Try it:
Pull out every line below containing the word "PERP".
# # # #
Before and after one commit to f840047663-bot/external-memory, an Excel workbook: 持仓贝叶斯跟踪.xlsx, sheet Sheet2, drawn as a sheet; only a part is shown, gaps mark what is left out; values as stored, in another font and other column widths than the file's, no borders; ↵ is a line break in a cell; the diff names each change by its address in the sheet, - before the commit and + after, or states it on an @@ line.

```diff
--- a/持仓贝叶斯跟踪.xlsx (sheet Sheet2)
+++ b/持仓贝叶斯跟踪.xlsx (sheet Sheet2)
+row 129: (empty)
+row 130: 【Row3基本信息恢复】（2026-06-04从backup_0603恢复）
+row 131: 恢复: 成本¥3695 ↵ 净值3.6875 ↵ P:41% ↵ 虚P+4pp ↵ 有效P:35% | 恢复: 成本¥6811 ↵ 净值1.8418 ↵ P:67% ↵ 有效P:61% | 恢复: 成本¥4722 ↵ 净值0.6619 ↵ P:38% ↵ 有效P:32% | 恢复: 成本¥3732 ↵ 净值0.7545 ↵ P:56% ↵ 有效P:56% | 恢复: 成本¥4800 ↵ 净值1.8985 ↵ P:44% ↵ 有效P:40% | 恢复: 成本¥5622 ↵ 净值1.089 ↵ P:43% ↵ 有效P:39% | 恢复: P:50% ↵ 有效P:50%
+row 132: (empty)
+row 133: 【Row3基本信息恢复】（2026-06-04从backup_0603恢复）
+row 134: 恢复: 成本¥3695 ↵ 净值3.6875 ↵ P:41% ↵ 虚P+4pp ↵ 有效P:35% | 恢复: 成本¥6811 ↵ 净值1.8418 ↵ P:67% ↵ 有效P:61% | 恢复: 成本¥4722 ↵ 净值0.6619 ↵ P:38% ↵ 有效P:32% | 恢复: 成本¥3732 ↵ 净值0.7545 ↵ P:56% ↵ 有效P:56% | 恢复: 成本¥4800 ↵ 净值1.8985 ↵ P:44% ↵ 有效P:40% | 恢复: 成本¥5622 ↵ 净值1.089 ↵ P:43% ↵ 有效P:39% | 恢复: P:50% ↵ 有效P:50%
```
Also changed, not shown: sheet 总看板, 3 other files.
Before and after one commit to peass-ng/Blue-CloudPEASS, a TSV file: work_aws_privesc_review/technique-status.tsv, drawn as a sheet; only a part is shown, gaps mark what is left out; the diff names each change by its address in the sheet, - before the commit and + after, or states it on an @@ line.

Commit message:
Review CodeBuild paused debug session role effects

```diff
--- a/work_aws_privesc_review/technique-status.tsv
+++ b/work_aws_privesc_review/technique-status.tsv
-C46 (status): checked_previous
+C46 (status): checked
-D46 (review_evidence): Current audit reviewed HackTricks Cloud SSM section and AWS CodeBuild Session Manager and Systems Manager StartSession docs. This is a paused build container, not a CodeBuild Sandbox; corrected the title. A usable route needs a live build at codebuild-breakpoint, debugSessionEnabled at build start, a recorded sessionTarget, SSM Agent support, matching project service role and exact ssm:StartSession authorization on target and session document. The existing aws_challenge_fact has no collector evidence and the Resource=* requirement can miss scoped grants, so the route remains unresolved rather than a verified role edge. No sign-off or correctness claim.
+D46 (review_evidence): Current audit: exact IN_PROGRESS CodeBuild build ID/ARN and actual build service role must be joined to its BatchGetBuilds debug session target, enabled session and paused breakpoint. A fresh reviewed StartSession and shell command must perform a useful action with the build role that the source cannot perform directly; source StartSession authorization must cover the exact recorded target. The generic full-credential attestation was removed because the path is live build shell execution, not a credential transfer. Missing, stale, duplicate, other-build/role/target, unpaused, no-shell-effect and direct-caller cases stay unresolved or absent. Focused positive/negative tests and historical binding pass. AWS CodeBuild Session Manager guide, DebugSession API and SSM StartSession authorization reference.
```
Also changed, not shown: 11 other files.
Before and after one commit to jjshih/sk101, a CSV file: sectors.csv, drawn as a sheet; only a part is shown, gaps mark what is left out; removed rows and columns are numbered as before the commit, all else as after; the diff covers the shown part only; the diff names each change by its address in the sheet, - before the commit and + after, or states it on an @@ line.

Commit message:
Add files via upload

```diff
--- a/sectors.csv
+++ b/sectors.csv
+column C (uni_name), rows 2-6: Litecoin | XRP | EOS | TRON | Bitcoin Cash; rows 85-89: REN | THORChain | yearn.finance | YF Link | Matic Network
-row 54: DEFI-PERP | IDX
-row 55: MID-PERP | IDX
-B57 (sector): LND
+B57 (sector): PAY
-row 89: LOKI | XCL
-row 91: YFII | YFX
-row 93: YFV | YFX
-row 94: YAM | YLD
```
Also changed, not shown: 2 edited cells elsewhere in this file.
# # # #
Answer box:
-row 54: DEFI-PERP | IDX
-row 55: MID-PERP | IDX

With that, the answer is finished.